Clark addresses Senate subcommittee
By Sallie Clark
Editor's note: Westsider Sallie Clark, a nine-year El Paso County commissioner and recently elected second vice president of the National Association of Counties, was invited to testify Nov. 5 before the U.S. Senate Agriculture Subcommittee on Conservation, Forestry and Natural Resources, regarding impacts from the 2012 Waldo Canyon
Fire. The following consists of the main part of her statement to the subcommittee.
The Waldo Canyon fire started in my commissioner district on June 23, 2012, along a popular U.S. Forest Service hiking trail just a few miles west of Colorado Springs. Two citizens lost their lives, 346 families lost their homes, and more than 18,000 acres of scorched earth were left behind.
The Waldo Canyon fire also destroyed huge areas of vegetation and burned the soil so badly that it will no longer absorb water and has created devastating flash flooding.
We hope and pray each time we see a typical summer thundershower developing over the massive burn scar that we will not have a repeat of the disastrous flash flooding, evacuations and fear that has ripped through the small town of Manitou Springs and communities along our major highway.
Experts tell us that vegetation will be slow to return to the steep mountain slopes, and so far, more than $30 million has been spent on recovery, restoration, flash flood mitigation and protection of critical water systems.
However, much more is needed. It is estimated that $50 million more is needed, as a conservative estimate, for additional combined agency funding.
Our story is one that has been repeated many times throughout the West.
In Cerro Grande, New Mexico, fire destroyed 400 homes and burned through parts of Los Alamos National Laboratory, estimated damages at $1 billion.
Colorado's Hayman fire scorched 180,000 acres of forest land, destroyed 180 homes, and 10 years later flash flooding destroyed a major mile-long section of Highway 67.
The Schultz fire in Coconino County, Arizona burned 15,000 acres, and loss recovery and flood mitigation costs have topped $120 million.
Thousands of acres of dead or dying trees, basically adjacent to our neighborhoods, have a recipe for the kind of disaster we experienced. As our community begins to recover in the aftermath of a fire, the burned and scarred mountainside continues to generate dangerous flash flooding.

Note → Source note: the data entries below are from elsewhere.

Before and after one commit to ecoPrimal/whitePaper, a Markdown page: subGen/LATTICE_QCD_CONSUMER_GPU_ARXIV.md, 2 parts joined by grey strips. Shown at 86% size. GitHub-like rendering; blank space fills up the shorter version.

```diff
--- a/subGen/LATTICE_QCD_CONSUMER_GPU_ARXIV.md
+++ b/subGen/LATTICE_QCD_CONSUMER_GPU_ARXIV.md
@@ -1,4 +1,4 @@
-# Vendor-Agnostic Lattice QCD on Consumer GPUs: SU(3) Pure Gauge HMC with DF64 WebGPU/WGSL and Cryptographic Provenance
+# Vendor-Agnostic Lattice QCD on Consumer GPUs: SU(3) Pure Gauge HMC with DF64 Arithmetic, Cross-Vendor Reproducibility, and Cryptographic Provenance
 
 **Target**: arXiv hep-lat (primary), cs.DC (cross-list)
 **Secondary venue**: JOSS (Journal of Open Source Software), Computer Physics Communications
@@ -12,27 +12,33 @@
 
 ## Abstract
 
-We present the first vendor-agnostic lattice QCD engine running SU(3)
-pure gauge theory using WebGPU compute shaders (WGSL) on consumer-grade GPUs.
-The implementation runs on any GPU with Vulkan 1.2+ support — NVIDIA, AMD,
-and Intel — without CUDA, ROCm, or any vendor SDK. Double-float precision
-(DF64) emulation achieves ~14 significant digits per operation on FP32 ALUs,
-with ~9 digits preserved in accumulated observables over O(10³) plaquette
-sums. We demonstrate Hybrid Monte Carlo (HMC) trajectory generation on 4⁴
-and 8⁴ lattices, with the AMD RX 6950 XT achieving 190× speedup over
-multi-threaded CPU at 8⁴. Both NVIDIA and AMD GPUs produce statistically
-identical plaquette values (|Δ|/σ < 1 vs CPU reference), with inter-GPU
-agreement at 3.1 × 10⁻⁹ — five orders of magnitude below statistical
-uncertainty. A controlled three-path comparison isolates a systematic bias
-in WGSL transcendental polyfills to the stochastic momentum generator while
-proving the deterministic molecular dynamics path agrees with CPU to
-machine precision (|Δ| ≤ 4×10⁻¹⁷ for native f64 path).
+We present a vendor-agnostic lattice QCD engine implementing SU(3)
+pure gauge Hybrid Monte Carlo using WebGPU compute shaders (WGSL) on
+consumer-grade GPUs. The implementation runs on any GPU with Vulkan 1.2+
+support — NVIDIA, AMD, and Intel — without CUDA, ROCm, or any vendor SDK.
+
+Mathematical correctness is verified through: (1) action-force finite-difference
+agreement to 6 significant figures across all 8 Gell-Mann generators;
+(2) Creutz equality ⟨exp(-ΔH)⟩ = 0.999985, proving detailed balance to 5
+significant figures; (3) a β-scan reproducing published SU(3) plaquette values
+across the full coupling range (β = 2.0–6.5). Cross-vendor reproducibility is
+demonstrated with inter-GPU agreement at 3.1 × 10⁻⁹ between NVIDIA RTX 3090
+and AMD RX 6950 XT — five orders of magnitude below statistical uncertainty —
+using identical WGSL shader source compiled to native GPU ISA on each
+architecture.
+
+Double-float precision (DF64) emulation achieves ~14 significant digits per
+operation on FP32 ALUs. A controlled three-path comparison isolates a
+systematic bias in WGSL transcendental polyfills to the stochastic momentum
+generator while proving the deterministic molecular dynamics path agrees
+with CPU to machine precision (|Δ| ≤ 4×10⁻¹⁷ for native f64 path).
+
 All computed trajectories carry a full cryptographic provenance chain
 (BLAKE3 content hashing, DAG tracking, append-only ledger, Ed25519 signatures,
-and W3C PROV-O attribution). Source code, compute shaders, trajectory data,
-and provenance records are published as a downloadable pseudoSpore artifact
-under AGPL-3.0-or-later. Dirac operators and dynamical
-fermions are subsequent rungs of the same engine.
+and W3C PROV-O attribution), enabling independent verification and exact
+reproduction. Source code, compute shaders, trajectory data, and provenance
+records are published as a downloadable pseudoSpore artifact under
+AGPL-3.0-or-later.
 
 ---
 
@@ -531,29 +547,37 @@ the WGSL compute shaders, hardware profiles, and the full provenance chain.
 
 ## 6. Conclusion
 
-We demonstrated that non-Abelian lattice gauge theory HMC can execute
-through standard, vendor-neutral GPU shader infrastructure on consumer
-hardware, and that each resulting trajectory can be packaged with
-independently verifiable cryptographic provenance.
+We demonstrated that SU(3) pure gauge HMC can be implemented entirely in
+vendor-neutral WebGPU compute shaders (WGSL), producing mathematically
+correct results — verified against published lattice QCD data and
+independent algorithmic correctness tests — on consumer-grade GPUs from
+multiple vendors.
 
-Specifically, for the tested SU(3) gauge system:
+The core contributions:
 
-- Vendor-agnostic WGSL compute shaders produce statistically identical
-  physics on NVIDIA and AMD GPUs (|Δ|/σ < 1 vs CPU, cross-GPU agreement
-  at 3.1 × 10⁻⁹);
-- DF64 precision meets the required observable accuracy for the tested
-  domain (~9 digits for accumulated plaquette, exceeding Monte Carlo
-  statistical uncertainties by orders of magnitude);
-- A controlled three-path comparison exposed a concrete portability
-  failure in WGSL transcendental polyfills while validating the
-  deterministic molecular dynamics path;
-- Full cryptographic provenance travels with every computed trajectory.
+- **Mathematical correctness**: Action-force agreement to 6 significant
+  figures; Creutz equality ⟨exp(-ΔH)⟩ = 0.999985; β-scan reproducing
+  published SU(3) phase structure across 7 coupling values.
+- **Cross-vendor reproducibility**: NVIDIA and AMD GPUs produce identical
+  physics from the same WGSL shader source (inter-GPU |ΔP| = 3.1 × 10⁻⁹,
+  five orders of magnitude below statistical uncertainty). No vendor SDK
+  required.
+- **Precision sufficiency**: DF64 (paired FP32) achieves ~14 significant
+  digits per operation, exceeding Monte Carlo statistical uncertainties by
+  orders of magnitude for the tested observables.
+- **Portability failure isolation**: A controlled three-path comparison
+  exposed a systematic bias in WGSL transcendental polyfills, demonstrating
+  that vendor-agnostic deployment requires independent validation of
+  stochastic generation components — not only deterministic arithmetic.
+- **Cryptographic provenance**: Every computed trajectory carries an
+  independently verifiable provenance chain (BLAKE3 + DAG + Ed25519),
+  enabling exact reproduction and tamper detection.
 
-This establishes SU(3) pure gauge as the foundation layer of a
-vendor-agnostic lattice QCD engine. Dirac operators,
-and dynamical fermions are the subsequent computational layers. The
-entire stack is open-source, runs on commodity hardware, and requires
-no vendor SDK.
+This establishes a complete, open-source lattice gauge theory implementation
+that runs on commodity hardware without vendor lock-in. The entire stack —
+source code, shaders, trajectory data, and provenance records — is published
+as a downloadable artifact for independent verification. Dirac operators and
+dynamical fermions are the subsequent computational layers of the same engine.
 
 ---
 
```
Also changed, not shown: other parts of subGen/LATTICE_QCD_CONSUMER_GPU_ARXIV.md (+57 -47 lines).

Lives have been lost since flooding started. A major highway washed out, homes destroyed and utilities infrastructure lost. Our water system is threatened, and jobs and our economy devastated.
There are many lessons learned, but essentially, the problem is that our beautiful public lands not controlled by the local government are great contributors to our quality of life but also pose a substantial threat to lives and property nearby.
Hundreds of thousands of dead trees currently surround mountain towns, cross major highways and threaten the headwater regions of the Colorado, Platte, Arkansas and Rio Grande Rivers. Appropriate forest mitigation recognizes the need to preserve our national resources while protecting the health, welfare and safety of our citizens. It is important to also recognize that fire suppression should be considered as an emergency in terms of funding replenishment so that it maintains the important efforts by agencies like the U.S. Forest Service to provide needed resources for continued healthy forest efforts.
We understand that fire mitigation projects, despite the fact that they will pay for themselves many times over, are rarely funded by FEMA. The number is getting larger every day. So I cannot tell you what the total cost to El Paso County and its citizens would be, but I can say with absolute certainty that pre-fire mitigation in Pike National Forest would have been an excellent return on investment.
We need to mitigate the greatest threats for fires and floods, whether on public or private property. Fire knows no boundaries and neither does flash flooding.
In the Black Forest fire, the second fire that hit us in one year, firefighters were able to successfully defend areas where trees were healthy and property owners had taken proper mitigation steps, but where there had been little or no mitigation [the areas] were completely wiped out.
One thing is clear; we can no longer afford to have one disastrous wildfire after another. Healthy forests and pre-mitigation efforts are the only answer. The opportunities to prepare and prevent are priceless.